AIM OF THE TASK: Whenever a line of the entries below holds the string "cities", copy that line and return it.

Detected change data:
===
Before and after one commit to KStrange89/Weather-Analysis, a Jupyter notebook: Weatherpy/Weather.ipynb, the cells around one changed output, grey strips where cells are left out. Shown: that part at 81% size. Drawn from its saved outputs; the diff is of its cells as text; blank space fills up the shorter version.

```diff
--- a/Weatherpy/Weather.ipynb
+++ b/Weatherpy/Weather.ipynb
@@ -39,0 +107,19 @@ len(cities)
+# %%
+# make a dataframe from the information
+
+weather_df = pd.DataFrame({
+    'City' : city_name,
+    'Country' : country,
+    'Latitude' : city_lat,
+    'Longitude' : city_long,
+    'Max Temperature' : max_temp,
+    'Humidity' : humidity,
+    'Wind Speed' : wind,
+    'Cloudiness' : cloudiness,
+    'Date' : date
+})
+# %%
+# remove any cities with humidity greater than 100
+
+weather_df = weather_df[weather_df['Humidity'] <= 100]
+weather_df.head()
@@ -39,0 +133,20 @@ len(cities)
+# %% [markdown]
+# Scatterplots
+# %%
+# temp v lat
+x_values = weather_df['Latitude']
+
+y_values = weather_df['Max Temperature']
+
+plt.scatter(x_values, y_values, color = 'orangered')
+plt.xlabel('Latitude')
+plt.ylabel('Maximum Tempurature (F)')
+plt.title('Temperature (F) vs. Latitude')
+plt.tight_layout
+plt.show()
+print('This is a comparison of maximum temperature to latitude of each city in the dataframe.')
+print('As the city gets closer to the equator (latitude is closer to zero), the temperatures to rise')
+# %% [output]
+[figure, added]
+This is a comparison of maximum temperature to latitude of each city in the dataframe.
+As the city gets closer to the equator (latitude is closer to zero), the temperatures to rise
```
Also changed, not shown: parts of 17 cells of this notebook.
===
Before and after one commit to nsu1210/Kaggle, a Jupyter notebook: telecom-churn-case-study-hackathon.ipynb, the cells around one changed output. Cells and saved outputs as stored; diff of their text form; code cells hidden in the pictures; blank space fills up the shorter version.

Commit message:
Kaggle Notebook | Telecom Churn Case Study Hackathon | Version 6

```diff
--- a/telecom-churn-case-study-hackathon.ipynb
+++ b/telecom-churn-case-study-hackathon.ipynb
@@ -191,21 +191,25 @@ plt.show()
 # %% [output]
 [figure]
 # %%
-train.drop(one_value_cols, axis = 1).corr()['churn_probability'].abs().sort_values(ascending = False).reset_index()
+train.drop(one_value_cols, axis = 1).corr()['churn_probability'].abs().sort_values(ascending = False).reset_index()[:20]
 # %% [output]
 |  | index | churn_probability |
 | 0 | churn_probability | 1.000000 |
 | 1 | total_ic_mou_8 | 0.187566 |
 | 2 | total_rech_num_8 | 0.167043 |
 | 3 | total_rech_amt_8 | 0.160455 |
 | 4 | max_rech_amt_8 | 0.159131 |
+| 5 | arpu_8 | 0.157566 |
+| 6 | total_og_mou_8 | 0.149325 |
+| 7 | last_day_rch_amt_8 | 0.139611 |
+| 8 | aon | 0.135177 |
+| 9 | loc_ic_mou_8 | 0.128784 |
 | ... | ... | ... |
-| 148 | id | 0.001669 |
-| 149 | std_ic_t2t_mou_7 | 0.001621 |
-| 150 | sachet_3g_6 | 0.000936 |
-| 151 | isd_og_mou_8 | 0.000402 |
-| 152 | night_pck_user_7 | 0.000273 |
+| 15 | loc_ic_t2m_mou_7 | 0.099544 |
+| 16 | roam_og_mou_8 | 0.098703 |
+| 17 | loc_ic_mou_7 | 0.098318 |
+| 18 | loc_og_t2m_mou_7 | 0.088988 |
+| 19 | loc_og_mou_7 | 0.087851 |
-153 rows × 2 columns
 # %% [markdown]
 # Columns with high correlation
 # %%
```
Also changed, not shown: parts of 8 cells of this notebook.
===
PROBLEM SOLUTION:
@@ -39,0 +107,19 @@ len(cities)
+# remove any cities with humidity greater than 100
@@ -39,0 +133,20 @@ len(cities)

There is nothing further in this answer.